## [PROBLEM REQUIREMENTS]
Scan the data below. Pull out each line where "email" occurs.

(Data entries)
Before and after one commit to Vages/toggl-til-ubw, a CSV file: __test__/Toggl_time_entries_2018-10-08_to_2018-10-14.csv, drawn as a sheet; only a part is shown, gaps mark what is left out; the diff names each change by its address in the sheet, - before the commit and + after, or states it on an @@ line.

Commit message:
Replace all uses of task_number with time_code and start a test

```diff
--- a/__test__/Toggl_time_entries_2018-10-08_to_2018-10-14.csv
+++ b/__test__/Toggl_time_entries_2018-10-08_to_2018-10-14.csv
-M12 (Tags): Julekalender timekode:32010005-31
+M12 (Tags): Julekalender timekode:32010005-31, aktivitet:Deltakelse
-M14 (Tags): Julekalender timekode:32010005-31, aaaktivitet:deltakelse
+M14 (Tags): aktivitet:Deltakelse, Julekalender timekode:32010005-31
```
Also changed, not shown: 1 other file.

* * *

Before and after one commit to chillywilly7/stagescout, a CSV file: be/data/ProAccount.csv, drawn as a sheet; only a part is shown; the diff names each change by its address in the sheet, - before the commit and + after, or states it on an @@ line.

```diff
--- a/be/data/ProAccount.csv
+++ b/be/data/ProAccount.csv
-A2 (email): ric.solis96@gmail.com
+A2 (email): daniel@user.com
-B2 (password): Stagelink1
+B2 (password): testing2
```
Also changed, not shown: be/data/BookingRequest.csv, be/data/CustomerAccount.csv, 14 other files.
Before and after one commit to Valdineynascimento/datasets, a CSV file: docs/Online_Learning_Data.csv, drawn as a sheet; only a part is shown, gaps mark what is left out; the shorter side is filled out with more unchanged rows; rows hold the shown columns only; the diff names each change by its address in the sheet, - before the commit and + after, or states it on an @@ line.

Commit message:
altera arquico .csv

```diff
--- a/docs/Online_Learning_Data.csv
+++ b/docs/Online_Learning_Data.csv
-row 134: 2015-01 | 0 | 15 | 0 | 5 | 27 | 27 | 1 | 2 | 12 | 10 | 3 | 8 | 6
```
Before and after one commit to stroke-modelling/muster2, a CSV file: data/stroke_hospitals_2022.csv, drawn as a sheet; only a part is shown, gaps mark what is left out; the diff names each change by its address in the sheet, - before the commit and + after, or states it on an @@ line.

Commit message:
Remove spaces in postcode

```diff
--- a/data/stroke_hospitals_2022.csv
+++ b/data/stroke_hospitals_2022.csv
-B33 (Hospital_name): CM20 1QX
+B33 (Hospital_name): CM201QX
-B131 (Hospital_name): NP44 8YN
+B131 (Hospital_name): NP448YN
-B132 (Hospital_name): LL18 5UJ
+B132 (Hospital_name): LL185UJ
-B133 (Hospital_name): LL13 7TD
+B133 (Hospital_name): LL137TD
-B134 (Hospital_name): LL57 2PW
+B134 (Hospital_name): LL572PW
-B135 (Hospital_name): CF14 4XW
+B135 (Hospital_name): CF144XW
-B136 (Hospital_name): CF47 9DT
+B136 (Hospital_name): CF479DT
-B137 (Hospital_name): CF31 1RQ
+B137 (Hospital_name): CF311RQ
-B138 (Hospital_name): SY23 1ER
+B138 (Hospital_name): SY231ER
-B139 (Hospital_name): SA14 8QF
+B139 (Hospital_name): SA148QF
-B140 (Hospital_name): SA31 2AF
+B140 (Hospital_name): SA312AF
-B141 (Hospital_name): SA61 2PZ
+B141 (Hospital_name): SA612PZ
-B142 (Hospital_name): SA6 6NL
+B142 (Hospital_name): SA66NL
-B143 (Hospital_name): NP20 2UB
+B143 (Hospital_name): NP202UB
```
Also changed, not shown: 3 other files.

## [EXERCISE RESPONSE]
-A2 (email): ric.solis96@gmail.com
+A2 (email): daniel@user.com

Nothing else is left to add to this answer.